◆ Required action
Set the data down again, exactly as it reads, but without the pictures.

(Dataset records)

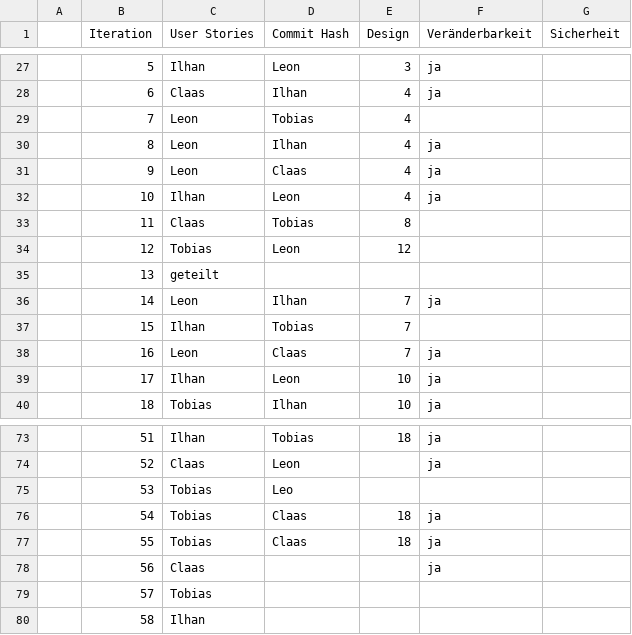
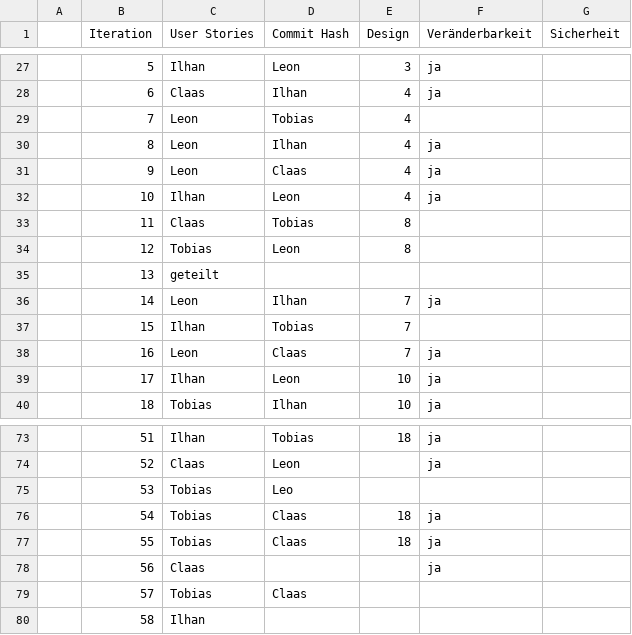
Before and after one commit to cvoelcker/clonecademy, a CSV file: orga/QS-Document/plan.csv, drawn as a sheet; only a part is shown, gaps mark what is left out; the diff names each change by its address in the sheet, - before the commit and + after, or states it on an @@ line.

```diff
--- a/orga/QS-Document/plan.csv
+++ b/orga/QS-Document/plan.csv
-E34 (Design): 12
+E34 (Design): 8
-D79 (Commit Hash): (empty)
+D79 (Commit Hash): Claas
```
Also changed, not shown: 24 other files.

◆ Written response
Before and after one commit to cvoelcker/clonecademy, a CSV file: orga/QS-Document/plan.csv, drawn as a sheet; only a part is shown, gaps mark what is left out; the diff names each change by its address in the sheet, - before the commit and + after, or states it on an @@ line.

```diff
--- a/orga/QS-Document/plan.csv
+++ b/orga/QS-Document/plan.csv
-E34 (Design): 12
+E34 (Design): 8
-D79 (Commit Hash): (empty)
+D79 (Commit Hash): Claas
```
Also changed, not shown: 24 other files.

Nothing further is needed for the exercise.